[[ Material to process open ]]
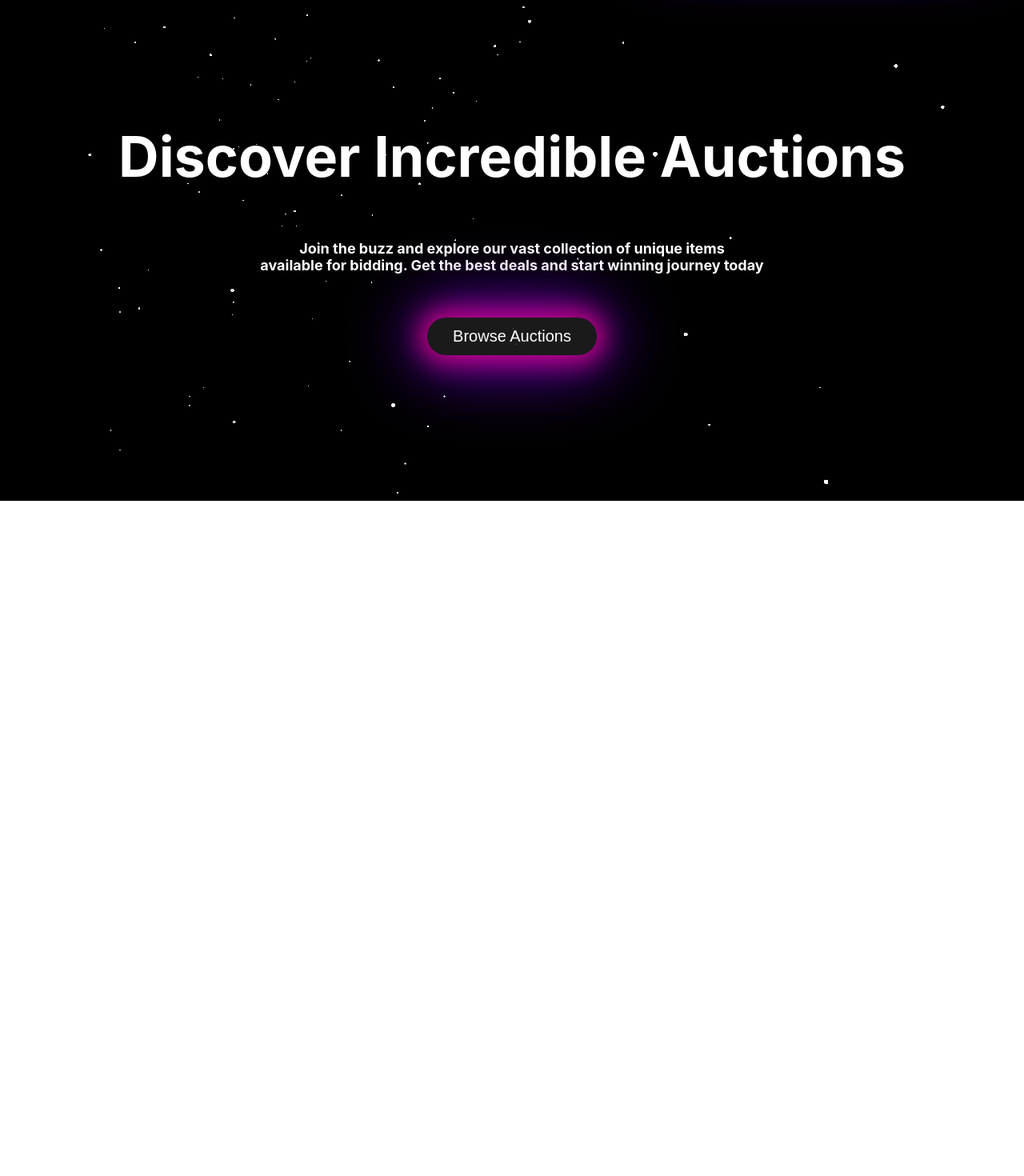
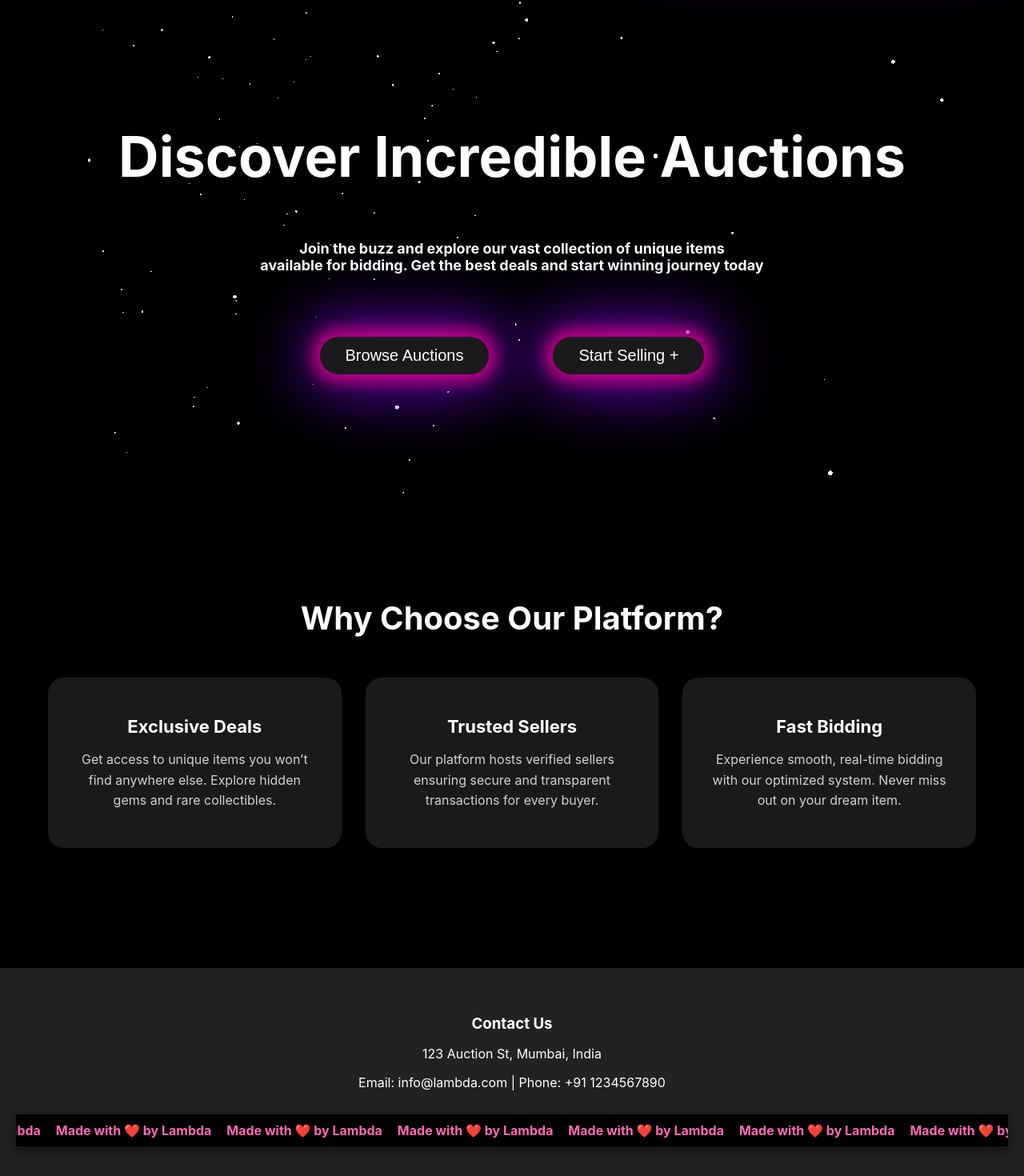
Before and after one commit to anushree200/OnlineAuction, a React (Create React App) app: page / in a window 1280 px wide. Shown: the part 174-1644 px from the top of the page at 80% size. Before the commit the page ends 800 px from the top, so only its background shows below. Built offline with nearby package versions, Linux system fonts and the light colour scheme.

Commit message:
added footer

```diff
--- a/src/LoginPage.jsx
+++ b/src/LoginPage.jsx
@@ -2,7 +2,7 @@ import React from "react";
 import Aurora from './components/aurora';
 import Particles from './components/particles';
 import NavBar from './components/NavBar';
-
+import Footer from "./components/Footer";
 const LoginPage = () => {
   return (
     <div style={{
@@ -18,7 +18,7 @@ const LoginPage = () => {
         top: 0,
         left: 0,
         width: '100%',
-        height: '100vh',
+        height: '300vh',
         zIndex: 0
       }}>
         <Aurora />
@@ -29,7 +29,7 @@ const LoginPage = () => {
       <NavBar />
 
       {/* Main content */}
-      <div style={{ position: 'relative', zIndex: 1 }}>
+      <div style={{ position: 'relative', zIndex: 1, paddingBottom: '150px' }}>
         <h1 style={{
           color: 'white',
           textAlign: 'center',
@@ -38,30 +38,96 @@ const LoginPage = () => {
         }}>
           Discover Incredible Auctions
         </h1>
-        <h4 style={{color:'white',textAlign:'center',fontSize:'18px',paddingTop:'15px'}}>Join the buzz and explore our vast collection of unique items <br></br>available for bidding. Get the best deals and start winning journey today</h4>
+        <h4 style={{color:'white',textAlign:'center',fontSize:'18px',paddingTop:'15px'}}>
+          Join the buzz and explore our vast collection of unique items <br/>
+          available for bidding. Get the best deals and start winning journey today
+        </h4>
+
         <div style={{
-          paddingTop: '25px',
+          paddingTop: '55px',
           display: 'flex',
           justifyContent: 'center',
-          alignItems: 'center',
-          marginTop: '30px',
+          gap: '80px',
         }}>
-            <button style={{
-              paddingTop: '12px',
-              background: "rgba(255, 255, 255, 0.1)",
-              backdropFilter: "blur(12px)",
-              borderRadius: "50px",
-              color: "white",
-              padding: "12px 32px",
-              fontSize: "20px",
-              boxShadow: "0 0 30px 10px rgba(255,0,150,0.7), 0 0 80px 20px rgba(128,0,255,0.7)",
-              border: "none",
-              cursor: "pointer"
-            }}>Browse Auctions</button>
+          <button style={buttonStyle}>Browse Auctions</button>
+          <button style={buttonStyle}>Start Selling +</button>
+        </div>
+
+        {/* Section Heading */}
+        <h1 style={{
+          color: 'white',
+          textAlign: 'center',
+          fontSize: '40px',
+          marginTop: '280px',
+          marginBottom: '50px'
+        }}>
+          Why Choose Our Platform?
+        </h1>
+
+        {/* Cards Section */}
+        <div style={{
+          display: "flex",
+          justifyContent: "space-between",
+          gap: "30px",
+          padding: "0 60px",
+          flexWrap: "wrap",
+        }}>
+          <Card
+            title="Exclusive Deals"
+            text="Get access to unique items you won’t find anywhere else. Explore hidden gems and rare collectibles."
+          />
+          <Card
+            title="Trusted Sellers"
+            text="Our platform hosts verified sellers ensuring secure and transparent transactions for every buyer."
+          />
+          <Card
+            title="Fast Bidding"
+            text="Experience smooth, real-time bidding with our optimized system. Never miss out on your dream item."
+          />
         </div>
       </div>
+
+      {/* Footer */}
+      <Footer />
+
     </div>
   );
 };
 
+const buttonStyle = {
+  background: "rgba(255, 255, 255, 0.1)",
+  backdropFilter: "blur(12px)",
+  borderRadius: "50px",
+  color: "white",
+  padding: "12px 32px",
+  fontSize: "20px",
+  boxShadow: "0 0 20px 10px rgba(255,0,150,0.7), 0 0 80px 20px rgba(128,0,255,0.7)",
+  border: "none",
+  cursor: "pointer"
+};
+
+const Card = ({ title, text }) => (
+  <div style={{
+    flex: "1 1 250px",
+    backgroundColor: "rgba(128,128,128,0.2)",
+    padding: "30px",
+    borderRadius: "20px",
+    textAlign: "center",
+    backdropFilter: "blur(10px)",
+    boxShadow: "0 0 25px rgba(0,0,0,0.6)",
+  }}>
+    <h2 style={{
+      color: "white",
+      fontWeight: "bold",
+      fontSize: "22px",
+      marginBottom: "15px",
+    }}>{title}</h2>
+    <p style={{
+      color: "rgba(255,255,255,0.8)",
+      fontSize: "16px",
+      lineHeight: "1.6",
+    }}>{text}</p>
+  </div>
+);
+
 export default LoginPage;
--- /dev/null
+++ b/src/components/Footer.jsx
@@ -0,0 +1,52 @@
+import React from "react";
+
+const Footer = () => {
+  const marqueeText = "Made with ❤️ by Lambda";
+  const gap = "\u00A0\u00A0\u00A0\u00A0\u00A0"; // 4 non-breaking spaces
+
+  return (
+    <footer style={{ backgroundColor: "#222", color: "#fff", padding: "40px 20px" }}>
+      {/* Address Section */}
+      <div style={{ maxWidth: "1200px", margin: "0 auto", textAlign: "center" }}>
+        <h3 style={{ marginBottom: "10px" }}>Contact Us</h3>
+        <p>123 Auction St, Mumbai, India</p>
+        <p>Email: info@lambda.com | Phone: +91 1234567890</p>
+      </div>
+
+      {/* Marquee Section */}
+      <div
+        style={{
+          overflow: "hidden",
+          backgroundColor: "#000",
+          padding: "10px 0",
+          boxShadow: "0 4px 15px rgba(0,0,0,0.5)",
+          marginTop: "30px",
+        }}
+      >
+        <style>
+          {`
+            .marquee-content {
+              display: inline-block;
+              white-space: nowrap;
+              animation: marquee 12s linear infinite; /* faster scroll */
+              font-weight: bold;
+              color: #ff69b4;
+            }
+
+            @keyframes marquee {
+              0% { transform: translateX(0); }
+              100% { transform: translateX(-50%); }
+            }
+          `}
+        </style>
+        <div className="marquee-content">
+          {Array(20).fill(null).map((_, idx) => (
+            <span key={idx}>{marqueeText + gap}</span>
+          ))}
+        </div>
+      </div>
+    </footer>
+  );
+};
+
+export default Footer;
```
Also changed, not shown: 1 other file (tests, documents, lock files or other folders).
[[ Material to process closed ]]
**Work to complete:** Give the records back exactly. Leave the pictures out.

**Your solution:**
Before and after one commit to anushree200/OnlineAuction, a React (Create React App) app: page / in a window 1280 px wide. Shown: the part 174-1644 px from the top of the page at 80% size. Before the commit the page ends 800 px from the top, so only its background shows below. Built offline with nearby package versions, Linux system fonts and the light colour scheme.

Commit message:
added footer

```diff
--- a/src/LoginPage.jsx
+++ b/src/LoginPage.jsx
@@ -2,7 +2,7 @@ import React from "react";
 import Aurora from './components/aurora';
 import Particles from './components/particles';
 import NavBar from './components/NavBar';
-
+import Footer from "./components/Footer";
 const LoginPage = () => {
   return (
     <div style={{
@@ -18,7 +18,7 @@ const LoginPage = () => {
         top: 0,
         left: 0,
         width: '100%',
-        height: '100vh',
+        height: '300vh',
         zIndex: 0
       }}>
         <Aurora />
@@ -29,7 +29,7 @@ const LoginPage = () => {
       <NavBar />
 
       {/* Main content */}
-      <div style={{ position: 'relative', zIndex: 1 }}>
+      <div style={{ position: 'relative', zIndex: 1, paddingBottom: '150px' }}>
         <h1 style={{
           color: 'white',
           textAlign: 'center',
@@ -38,30 +38,96 @@ const LoginPage = () => {
         }}>
           Discover Incredible Auctions
         </h1>
-        <h4 style={{color:'white',textAlign:'center',fontSize:'18px',paddingTop:'15px'}}>Join the buzz and explore our vast collection of unique items <br></br>available for bidding. Get the best deals and start winning journey today</h4>
+        <h4 style={{color:'white',textAlign:'center',fontSize:'18px',paddingTop:'15px'}}>
+          Join the buzz and explore our vast collection of unique items <br/>
+          available for bidding. Get the best deals and start winning journey today
+        </h4>
+
         <div style={{
-          paddingTop: '25px',
+          paddingTop: '55px',
           display: 'flex',
           justifyContent: 'center',
-          alignItems: 'center',
-          marginTop: '30px',
+          gap: '80px',
         }}>
-            <button style={{
-              paddingTop: '12px',
-              background: "rgba(255, 255, 255, 0.1)",
-              backdropFilter: "blur(12px)",
-              borderRadius: "50px",
-              color: "white",
-              padding: "12px 32px",
-              fontSize: "20px",
-              boxShadow: "0 0 30px 10px rgba(255,0,150,0.7), 0 0 80px 20px rgba(128,0,255,0.7)",
-              border: "none",
-              cursor: "pointer"
-            }}>Browse Auctions</button>
+          <button style={buttonStyle}>Browse Auctions</button>
+          <button style={buttonStyle}>Start Selling +</button>
+        </div>
+
+        {/* Section Heading */}
+        <h1 style={{
+          color: 'white',
+          textAlign: 'center',
+          fontSize: '40px',
+          marginTop: '280px',
+          marginBottom: '50px'
+        }}>
+          Why Choose Our Platform?
+        </h1>
+
+        {/* Cards Section */}
+        <div style={{
+          display: "flex",
+          justifyContent: "space-between",
+          gap: "30px",
+          padding: "0 60px",
+          flexWrap: "wrap",
+        }}>
+          <Card
+            title="Exclusive Deals"
+            text="Get access to unique items you won’t find anywhere else. Explore hidden gems and rare collectibles."
+          />
+          <Card
+            title="Trusted Sellers"
+            text="Our platform hosts verified sellers ensuring secure and transparent transactions for every buyer."
+          />
+          <Card
+            title="Fast Bidding"
+            text="Experience smooth, real-time bidding with our optimized system. Never miss out on your dream item."
+          />
         </div>
       </div>
+
+      {/* Footer */}
+      <Footer />
+
     </div>
   );
 };
 
+const buttonStyle = {
+  background: "rgba(255, 255, 255, 0.1)",
+  backdropFilter: "blur(12px)",
+  borderRadius: "50px",
+  color: "white",
+  padding: "12px 32px",
+  fontSize: "20px",
+  boxShadow: "0 0 20px 10px rgba(255,0,150,0.7), 0 0 80px 20px rgba(128,0,255,0.7)",
+  border: "none",
+  cursor: "pointer"
+};
+
+const Card = ({ title, text }) => (
+  <div style={{
+    flex: "1 1 250px",
+    backgroundColor: "rgba(128,128,128,0.2)",
+    padding: "30px",
+    borderRadius: "20px",
+    textAlign: "center",
+    backdropFilter: "blur(10px)",
+    boxShadow: "0 0 25px rgba(0,0,0,0.6)",
+  }}>
+    <h2 style={{
+      color: "white",
+      fontWeight: "bold",
+      fontSize: "22px",
+      marginBottom: "15px",
+    }}>{title}</h2>
+    <p style={{
+      color: "rgba(255,255,255,0.8)",
+      fontSize: "16px",
+      lineHeight: "1.6",
+    }}>{text}</p>
+  </div>
+);
+
 export default LoginPage;
--- /dev/null
+++ b/src/components/Footer.jsx
@@ -0,0 +1,52 @@
+import React from "react";
+
+const Footer = () => {
+  const marqueeText = "Made with ❤️ by Lambda";
+  const gap = "\u00A0\u00A0\u00A0\u00A0\u00A0"; // 4 non-breaking spaces
+
+  return (
+    <footer style={{ backgroundColor: "#222", color: "#fff", padding: "40px 20px" }}>
+      {/* Address Section */}
+      <div style={{ maxWidth: "1200px", margin: "0 auto", textAlign: "center" }}>
+        <h3 style={{ marginBottom: "10px" }}>Contact Us</h3>
+        <p>123 Auction St, Mumbai, India</p>
+        <p>Email: info@lambda.com | Phone: +91 1234567890</p>
+      </div>
+
+      {/* Marquee Section */}
+      <div
+        style={{
+          overflow: "hidden",
+          backgroundColor: "#000",
+          padding: "10px 0",
+          boxShadow: "0 4px 15px rgba(0,0,0,0.5)",
+          marginTop: "30px",
+        }}
+      >
+        <style>
+          {`
+            .marquee-content {
+              display: inline-block;
+              white-space: nowrap;
+              animation: marquee 12s linear infinite; /* faster scroll */
+              font-weight: bold;
+              color: #ff69b4;
+            }
+
+            @keyframes marquee {
+              0% { transform: translateX(0); }
+              100% { transform: translateX(-50%); }
+            }
+          `}
+        </style>
+        <div className="marquee-content">
+          {Array(20).fill(null).map((_, idx) => (
+            <span key={idx}>{marqueeText + gap}</span>
+          ))}
+        </div>
+      </div>
+    </footer>
+  );
+};
+
+export default Footer;
```
Also changed, not shown: 1 other file (tests, documents, lock files or other folders).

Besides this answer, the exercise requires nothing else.